Stored dataset items:
● ● ●
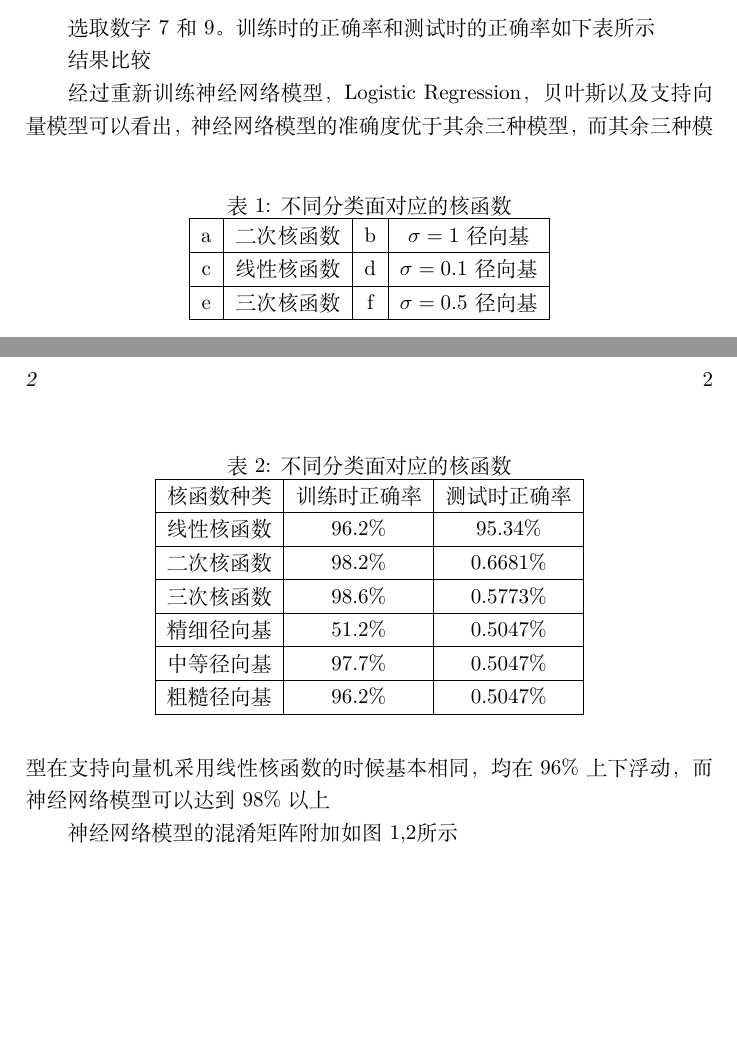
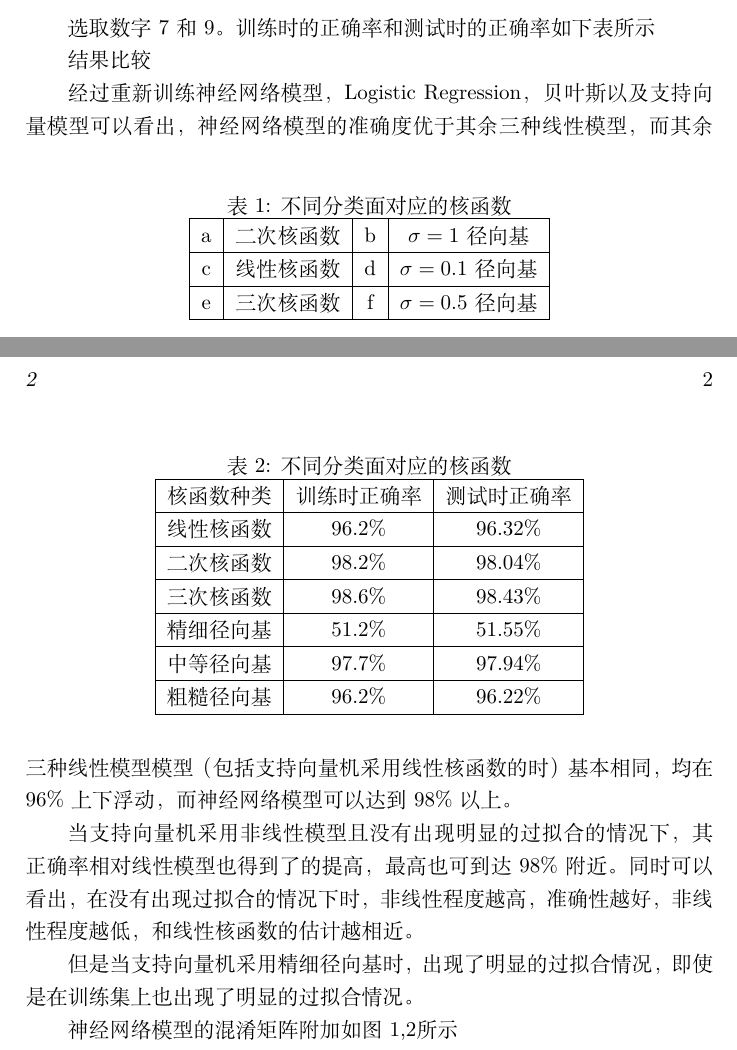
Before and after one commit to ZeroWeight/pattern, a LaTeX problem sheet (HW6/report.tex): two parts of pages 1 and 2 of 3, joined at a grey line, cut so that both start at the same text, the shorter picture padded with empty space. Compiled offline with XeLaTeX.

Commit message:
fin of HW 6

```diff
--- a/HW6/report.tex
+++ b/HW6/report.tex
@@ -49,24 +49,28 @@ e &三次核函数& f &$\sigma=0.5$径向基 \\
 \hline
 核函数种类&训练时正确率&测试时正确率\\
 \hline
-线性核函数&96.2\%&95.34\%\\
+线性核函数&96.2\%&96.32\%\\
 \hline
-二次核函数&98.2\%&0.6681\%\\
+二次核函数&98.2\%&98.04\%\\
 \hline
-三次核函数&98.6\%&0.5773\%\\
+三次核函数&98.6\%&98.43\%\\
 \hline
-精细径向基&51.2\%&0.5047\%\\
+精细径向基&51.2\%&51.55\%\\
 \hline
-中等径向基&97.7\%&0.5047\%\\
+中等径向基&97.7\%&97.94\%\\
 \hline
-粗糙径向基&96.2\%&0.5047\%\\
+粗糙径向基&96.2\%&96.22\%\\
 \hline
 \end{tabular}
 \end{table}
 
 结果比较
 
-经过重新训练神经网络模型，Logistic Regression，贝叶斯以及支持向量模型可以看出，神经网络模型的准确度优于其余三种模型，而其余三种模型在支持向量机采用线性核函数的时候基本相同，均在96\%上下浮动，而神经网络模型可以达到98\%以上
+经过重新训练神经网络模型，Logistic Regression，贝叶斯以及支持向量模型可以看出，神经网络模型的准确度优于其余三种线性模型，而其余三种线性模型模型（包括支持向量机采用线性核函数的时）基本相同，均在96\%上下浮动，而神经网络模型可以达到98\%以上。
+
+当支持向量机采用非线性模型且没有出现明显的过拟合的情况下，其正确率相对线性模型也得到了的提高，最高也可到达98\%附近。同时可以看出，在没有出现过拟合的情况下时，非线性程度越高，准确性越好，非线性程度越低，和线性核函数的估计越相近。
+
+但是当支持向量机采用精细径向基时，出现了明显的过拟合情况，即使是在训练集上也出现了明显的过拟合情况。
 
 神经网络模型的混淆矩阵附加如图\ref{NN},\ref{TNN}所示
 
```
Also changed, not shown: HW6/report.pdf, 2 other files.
● ● ●
Work instruction: In the records above, locate every line with the string "三次核函数" and copy it.

Exercise output:
@@ -49,24 +49,28 @@ e &三次核函数& f &$\sigma=0.5$径向基 \\
-三次核函数&98.6\%&0.5773\%\\
+三次核函数&98.6\%&98.43\%\\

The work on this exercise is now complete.